◆ **AIM OF THE EXERCISE**
Reprint all records below exactly. No images.
** Opening SUPPLIED DATA block **
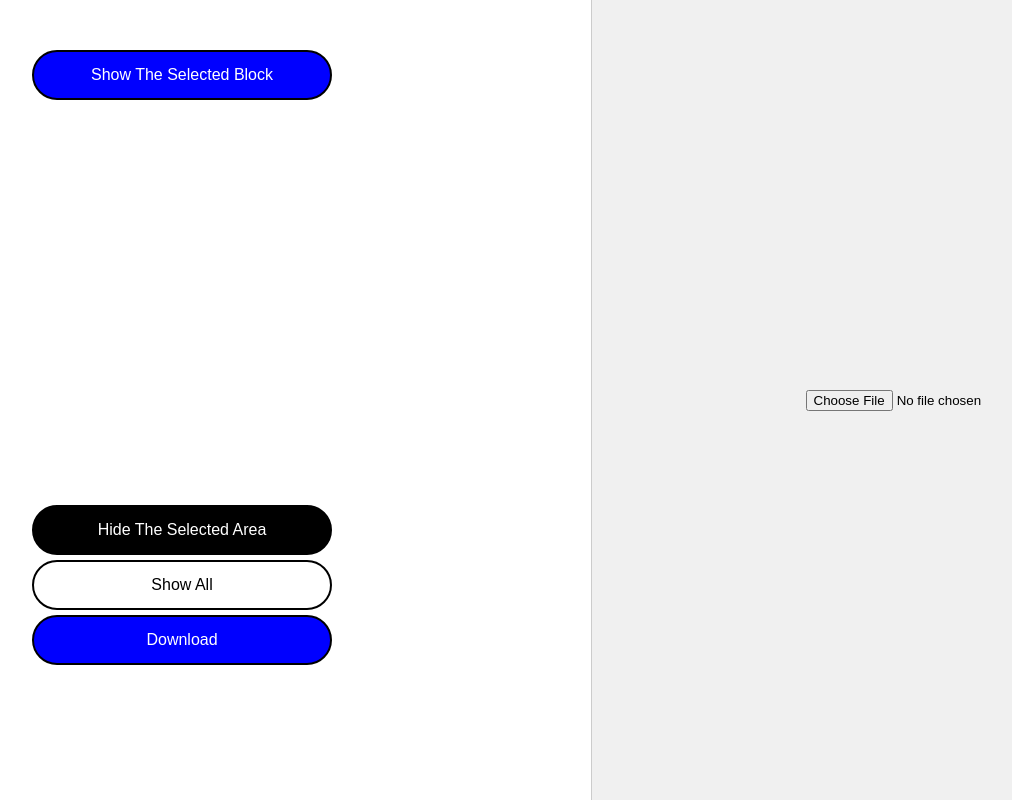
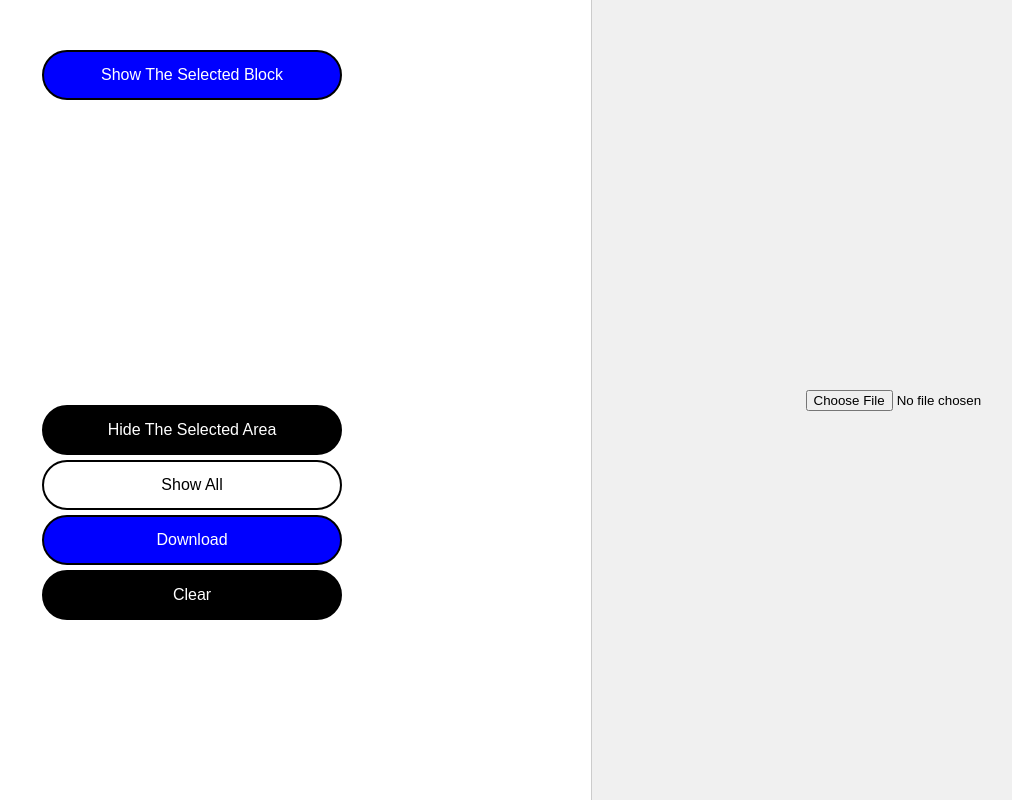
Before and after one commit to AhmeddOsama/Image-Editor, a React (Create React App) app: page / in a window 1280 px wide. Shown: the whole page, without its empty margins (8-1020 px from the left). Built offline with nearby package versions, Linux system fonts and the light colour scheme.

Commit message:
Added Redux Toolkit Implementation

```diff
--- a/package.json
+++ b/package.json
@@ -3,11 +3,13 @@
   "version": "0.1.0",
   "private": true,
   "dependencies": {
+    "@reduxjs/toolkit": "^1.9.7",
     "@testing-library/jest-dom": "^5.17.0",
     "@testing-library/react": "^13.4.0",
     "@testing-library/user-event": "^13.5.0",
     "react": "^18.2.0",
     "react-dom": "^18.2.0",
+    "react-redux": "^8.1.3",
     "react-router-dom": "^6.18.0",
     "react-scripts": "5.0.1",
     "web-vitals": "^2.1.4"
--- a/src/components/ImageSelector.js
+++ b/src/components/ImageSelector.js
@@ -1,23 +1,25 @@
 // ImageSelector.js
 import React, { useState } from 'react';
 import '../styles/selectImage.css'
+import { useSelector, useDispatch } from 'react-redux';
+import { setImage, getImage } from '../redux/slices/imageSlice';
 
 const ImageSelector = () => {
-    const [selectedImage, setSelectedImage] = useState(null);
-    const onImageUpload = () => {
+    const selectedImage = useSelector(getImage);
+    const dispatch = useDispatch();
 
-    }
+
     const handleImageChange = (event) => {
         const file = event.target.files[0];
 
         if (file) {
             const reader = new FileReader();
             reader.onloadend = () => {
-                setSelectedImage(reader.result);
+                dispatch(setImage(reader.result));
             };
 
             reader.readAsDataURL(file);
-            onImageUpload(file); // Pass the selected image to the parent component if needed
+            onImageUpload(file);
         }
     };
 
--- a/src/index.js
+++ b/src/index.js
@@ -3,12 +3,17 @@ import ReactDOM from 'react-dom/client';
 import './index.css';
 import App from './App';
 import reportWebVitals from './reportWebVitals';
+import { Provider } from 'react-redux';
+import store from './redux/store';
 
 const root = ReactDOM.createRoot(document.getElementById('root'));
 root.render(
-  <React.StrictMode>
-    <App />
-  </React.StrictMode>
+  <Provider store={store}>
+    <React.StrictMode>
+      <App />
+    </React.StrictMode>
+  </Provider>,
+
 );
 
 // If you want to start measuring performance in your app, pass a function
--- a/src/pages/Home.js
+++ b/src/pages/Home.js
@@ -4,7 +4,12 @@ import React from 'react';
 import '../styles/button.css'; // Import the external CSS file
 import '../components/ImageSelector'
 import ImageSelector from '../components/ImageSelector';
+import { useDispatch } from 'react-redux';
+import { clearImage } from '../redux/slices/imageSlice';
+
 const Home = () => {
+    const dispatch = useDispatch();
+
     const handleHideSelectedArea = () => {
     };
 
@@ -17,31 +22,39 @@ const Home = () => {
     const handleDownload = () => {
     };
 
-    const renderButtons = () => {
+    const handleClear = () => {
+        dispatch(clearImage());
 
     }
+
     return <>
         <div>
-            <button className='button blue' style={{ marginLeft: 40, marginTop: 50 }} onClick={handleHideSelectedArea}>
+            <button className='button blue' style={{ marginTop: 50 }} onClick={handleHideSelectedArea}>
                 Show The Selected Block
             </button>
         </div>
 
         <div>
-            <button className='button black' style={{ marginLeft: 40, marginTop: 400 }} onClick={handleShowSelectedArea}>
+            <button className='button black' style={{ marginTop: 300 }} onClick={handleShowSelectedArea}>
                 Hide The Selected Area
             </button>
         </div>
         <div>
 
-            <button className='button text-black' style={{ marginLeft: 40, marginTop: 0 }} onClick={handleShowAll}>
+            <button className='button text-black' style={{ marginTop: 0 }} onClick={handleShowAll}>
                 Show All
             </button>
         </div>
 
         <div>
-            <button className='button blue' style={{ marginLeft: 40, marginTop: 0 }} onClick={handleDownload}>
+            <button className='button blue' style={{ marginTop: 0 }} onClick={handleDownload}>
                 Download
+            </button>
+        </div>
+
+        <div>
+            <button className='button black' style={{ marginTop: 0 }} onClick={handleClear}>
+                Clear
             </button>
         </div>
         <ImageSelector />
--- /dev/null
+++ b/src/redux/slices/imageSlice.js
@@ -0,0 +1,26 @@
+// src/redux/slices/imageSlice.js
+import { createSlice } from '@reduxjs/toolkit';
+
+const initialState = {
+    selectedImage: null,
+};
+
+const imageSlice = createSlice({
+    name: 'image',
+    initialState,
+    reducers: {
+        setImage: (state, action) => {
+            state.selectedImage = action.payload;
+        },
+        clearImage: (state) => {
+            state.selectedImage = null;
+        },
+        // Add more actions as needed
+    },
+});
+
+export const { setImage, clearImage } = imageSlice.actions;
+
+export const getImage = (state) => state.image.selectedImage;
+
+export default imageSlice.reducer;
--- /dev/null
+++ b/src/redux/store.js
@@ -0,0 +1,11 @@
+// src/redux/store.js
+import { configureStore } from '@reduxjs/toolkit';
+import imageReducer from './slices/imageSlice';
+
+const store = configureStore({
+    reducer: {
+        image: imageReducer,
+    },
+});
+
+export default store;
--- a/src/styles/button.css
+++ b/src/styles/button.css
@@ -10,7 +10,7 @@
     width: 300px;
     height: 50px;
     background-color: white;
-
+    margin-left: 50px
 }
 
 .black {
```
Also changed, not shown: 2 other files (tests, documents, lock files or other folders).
** Closing SUPPLIED DATA block **
◆ **EXERCISE ANSWER**
Before and after one commit to AhmeddOsama/Image-Editor, a React (Create React App) app: page / in a window 1280 px wide. Shown: the whole page, without its empty margins (8-1020 px from the left). Built offline with nearby package versions, Linux system fonts and the light colour scheme.

Commit message:
Added Redux Toolkit Implementation

```diff
--- a/package.json
+++ b/package.json
@@ -3,11 +3,13 @@
   "version": "0.1.0",
   "private": true,
   "dependencies": {
+    "@reduxjs/toolkit": "^1.9.7",
     "@testing-library/jest-dom": "^5.17.0",
     "@testing-library/react": "^13.4.0",
     "@testing-library/user-event": "^13.5.0",
     "react": "^18.2.0",
     "react-dom": "^18.2.0",
+    "react-redux": "^8.1.3",
     "react-router-dom": "^6.18.0",
     "react-scripts": "5.0.1",
     "web-vitals": "^2.1.4"
--- a/src/components/ImageSelector.js
+++ b/src/components/ImageSelector.js
@@ -1,23 +1,25 @@
 // ImageSelector.js
 import React, { useState } from 'react';
 import '../styles/selectImage.css'
+import { useSelector, useDispatch } from 'react-redux';
+import { setImage, getImage } from '../redux/slices/imageSlice';
 
 const ImageSelector = () => {
-    const [selectedImage, setSelectedImage] = useState(null);
-    const onImageUpload = () => {
+    const selectedImage = useSelector(getImage);
+    const dispatch = useDispatch();
 
-    }
+
     const handleImageChange = (event) => {
         const file = event.target.files[0];
 
         if (file) {
             const reader = new FileReader();
             reader.onloadend = () => {
-                setSelectedImage(reader.result);
+                dispatch(setImage(reader.result));
             };
 
             reader.readAsDataURL(file);
-            onImageUpload(file); // Pass the selected image to the parent component if needed
+            onImageUpload(file);
         }
     };
 
--- a/src/index.js
+++ b/src/index.js
@@ -3,12 +3,17 @@ import ReactDOM from 'react-dom/client';
 import './index.css';
 import App from './App';
 import reportWebVitals from './reportWebVitals';
+import { Provider } from 'react-redux';
+import store from './redux/store';
 
 const root = ReactDOM.createRoot(document.getElementById('root'));
 root.render(
-  <React.StrictMode>
-    <App />
-  </React.StrictMode>
+  <Provider store={store}>
+    <React.StrictMode>
+      <App />
+    </React.StrictMode>
+  </Provider>,
+
 );
 
 // If you want to start measuring performance in your app, pass a function
--- a/src/pages/Home.js
+++ b/src/pages/Home.js
@@ -4,7 +4,12 @@ import React from 'react';
 import '../styles/button.css'; // Import the external CSS file
 import '../components/ImageSelector'
 import ImageSelector from '../components/ImageSelector';
+import { useDispatch } from 'react-redux';
+import { clearImage } from '../redux/slices/imageSlice';
+
 const Home = () => {
+    const dispatch = useDispatch();
+
     const handleHideSelectedArea = () => {
     };
 
@@ -17,31 +22,39 @@ const Home = () => {
     const handleDownload = () => {
     };
 
-    const renderButtons = () => {
+    const handleClear = () => {
+        dispatch(clearImage());
 
     }
+
     return <>
         <div>
-            <button className='button blue' style={{ marginLeft: 40, marginTop: 50 }} onClick={handleHideSelectedArea}>
+            <button className='button blue' style={{ marginTop: 50 }} onClick={handleHideSelectedArea}>
                 Show The Selected Block
             </button>
         </div>
 
         <div>
-            <button className='button black' style={{ marginLeft: 40, marginTop: 400 }} onClick={handleShowSelectedArea}>
+            <button className='button black' style={{ marginTop: 300 }} onClick={handleShowSelectedArea}>
                 Hide The Selected Area
             </button>
         </div>
         <div>
 
-            <button className='button text-black' style={{ marginLeft: 40, marginTop: 0 }} onClick={handleShowAll}>
+            <button className='button text-black' style={{ marginTop: 0 }} onClick={handleShowAll}>
                 Show All
             </button>
         </div>
 
         <div>
-            <button className='button blue' style={{ marginLeft: 40, marginTop: 0 }} onClick={handleDownload}>
+            <button className='button blue' style={{ marginTop: 0 }} onClick={handleDownload}>
                 Download
+            </button>
+        </div>
+
+        <div>
+            <button className='button black' style={{ marginTop: 0 }} onClick={handleClear}>
+                Clear
             </button>
         </div>
         <ImageSelector />
--- /dev/null
+++ b/src/redux/slices/imageSlice.js
@@ -0,0 +1,26 @@
+// src/redux/slices/imageSlice.js
+import { createSlice } from '@reduxjs/toolkit';
+
+const initialState = {
+    selectedImage: null,
+};
+
+const imageSlice = createSlice({
+    name: 'image',
+    initialState,
+    reducers: {
+        setImage: (state, action) => {
+            state.selectedImage = action.payload;
+        },
+        clearImage: (state) => {
+            state.selectedImage = null;
+        },
+        // Add more actions as needed
+    },
+});
+
+export const { setImage, clearImage } = imageSlice.actions;
+
+export const getImage = (state) => state.image.selectedImage;
+
+export default imageSlice.reducer;
--- /dev/null
+++ b/src/redux/store.js
@@ -0,0 +1,11 @@
+// src/redux/store.js
+import { configureStore } from '@reduxjs/toolkit';
+import imageReducer from './slices/imageSlice';
+
+const store = configureStore({
+    reducer: {
+        image: imageReducer,
+    },
+});
+
+export default store;
--- a/src/styles/button.css
+++ b/src/styles/button.css
@@ -10,7 +10,7 @@
     width: 300px;
     height: 50px;
     background-color: white;
-
+    margin-left: 50px
 }
 
 .black {
```
Also changed, not shown: 2 other files (tests, documents, lock files or other folders).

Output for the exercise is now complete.